Work out how many lines in the data below contain the string "interface", and reply with that figure alone.

(Dataset entries)
+ + + +

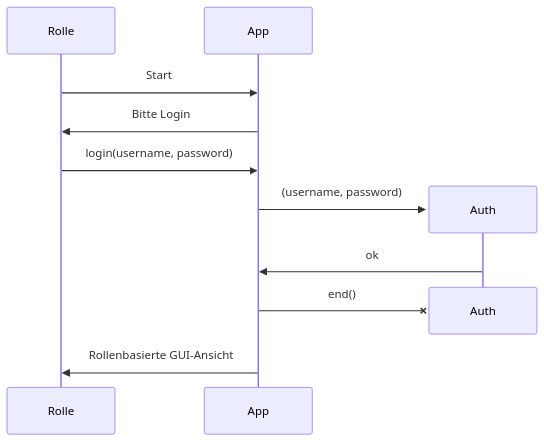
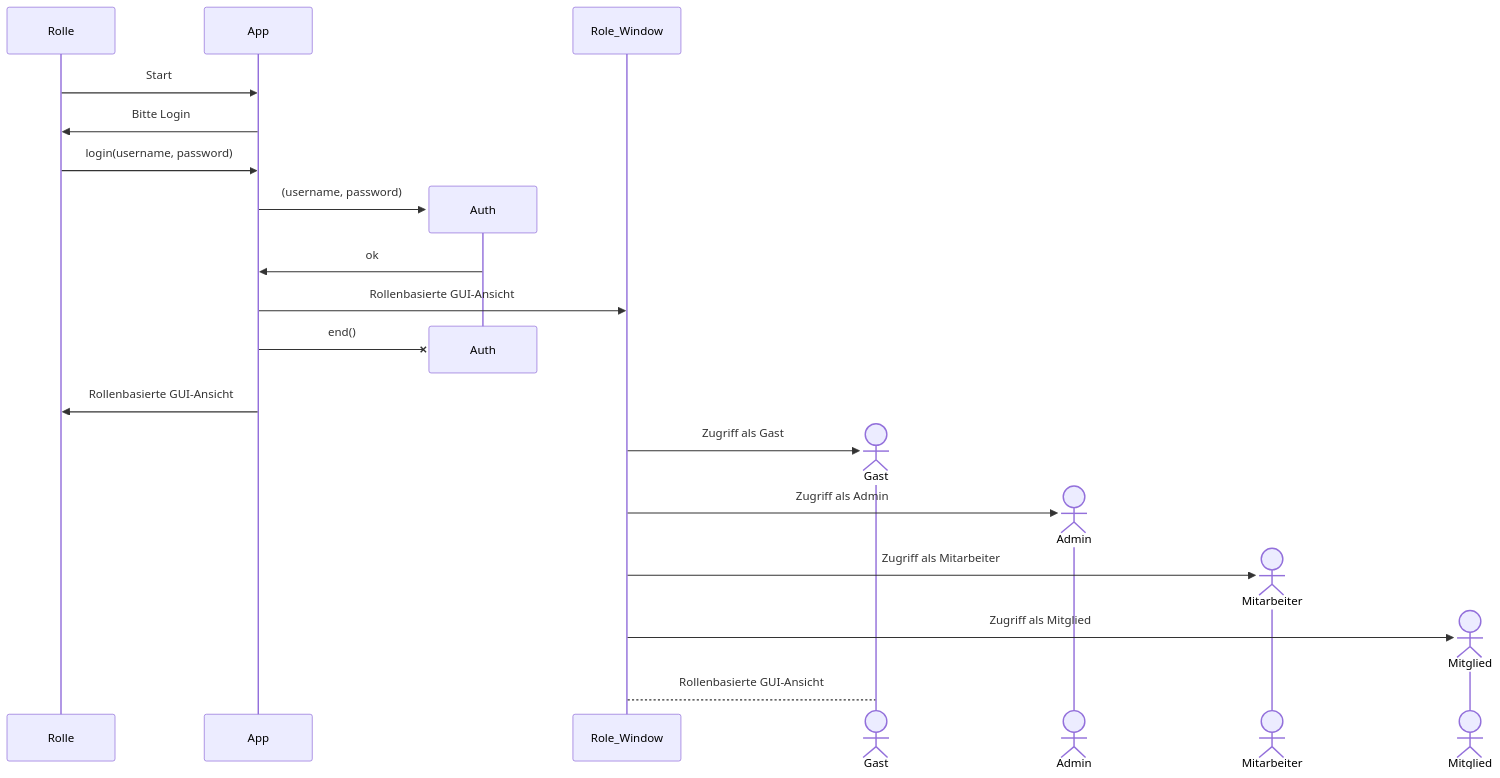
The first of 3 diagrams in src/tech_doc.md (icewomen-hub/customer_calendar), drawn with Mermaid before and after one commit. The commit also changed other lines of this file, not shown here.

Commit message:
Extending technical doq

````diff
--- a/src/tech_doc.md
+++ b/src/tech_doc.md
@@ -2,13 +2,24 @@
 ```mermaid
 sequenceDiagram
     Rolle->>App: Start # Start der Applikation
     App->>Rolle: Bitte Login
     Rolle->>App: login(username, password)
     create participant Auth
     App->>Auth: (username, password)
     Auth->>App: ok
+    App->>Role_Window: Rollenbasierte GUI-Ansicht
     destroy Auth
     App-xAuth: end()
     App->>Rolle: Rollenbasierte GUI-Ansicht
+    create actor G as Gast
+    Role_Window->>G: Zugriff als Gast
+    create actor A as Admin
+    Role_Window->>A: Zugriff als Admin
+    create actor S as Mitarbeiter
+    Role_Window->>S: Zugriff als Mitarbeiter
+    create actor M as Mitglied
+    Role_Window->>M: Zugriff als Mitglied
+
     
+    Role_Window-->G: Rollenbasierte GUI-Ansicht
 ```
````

+ + + +

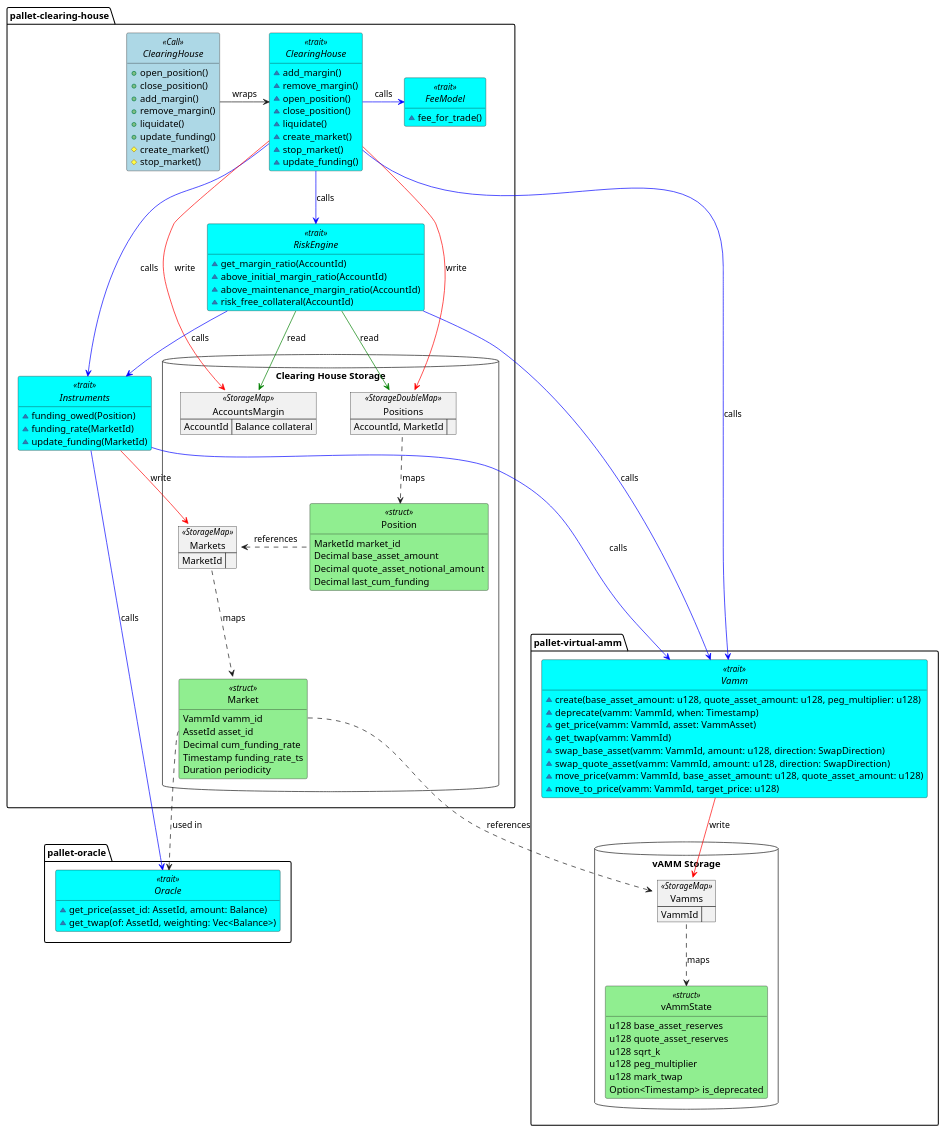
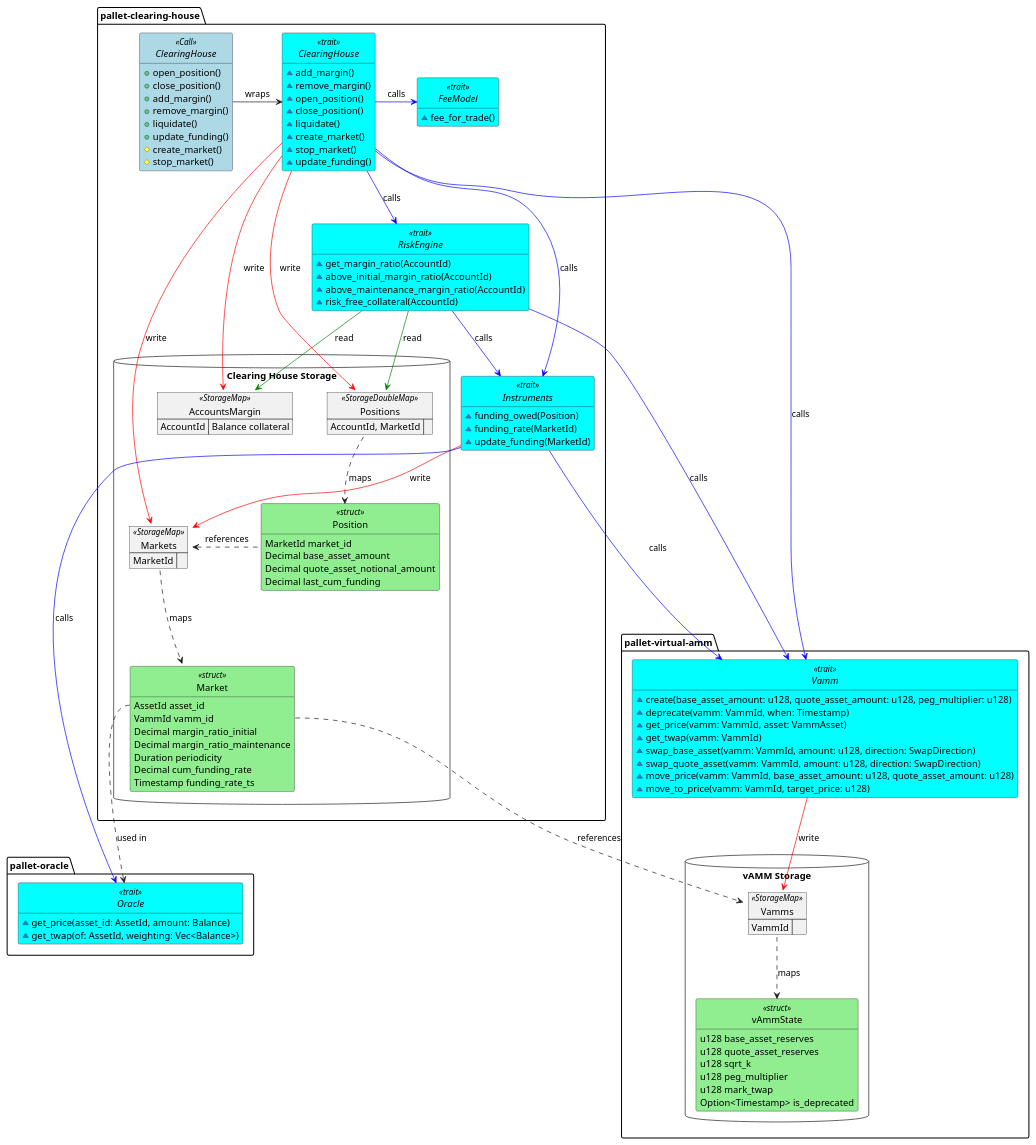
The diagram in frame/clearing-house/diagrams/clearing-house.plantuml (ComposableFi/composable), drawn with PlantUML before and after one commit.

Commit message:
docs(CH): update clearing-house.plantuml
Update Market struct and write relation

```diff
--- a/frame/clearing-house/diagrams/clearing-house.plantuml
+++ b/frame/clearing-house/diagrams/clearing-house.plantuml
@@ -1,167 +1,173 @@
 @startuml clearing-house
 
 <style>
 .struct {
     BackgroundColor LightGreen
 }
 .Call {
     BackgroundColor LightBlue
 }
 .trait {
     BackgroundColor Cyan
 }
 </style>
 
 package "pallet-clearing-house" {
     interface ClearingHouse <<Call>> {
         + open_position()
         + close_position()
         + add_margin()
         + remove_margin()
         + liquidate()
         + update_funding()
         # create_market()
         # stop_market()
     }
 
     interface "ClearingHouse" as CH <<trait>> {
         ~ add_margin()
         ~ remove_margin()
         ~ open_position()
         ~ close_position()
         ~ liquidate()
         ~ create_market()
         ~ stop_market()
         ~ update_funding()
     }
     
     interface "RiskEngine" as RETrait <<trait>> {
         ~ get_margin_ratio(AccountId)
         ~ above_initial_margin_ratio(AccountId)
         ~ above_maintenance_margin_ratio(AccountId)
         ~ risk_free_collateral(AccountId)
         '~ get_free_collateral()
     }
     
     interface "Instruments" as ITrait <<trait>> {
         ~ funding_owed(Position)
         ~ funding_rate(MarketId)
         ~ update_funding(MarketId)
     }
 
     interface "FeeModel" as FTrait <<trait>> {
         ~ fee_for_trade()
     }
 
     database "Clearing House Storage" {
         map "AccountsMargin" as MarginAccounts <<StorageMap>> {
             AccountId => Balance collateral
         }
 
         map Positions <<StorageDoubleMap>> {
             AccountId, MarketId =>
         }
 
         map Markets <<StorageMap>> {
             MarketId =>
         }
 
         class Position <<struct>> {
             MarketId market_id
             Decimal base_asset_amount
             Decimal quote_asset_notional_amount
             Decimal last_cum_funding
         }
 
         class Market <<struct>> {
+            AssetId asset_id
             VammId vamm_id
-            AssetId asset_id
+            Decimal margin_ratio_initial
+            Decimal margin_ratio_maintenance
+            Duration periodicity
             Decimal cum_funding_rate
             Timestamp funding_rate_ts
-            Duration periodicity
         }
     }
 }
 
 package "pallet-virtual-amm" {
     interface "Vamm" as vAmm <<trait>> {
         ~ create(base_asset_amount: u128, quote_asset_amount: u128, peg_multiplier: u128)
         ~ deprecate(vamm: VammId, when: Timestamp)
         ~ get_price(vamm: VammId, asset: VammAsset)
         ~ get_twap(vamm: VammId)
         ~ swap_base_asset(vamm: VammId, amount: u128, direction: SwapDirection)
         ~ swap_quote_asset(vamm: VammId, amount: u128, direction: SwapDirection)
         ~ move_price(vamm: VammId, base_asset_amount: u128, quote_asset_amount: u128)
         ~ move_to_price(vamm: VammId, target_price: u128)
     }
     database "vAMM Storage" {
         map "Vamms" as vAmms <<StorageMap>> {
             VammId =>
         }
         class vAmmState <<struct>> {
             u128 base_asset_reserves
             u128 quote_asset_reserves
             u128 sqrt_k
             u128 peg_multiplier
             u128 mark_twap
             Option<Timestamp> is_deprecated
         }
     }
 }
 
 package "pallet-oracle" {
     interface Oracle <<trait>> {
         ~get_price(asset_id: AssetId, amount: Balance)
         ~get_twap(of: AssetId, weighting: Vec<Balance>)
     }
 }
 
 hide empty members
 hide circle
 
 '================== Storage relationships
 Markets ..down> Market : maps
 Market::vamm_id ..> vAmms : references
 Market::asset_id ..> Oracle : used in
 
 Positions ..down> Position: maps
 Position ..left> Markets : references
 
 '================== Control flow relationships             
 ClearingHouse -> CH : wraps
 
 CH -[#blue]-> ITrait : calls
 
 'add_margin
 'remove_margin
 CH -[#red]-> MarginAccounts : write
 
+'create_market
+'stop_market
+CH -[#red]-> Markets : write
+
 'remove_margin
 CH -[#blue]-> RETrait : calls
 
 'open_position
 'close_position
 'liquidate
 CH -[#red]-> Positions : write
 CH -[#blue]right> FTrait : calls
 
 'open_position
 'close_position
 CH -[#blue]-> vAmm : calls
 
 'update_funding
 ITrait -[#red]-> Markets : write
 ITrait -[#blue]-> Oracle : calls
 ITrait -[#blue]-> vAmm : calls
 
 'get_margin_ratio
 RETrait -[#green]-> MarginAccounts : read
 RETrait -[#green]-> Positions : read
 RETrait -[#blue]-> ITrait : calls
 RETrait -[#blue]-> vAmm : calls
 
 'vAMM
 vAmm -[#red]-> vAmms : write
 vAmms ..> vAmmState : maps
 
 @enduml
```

+ + + +

[RESPONSE BELOW] 7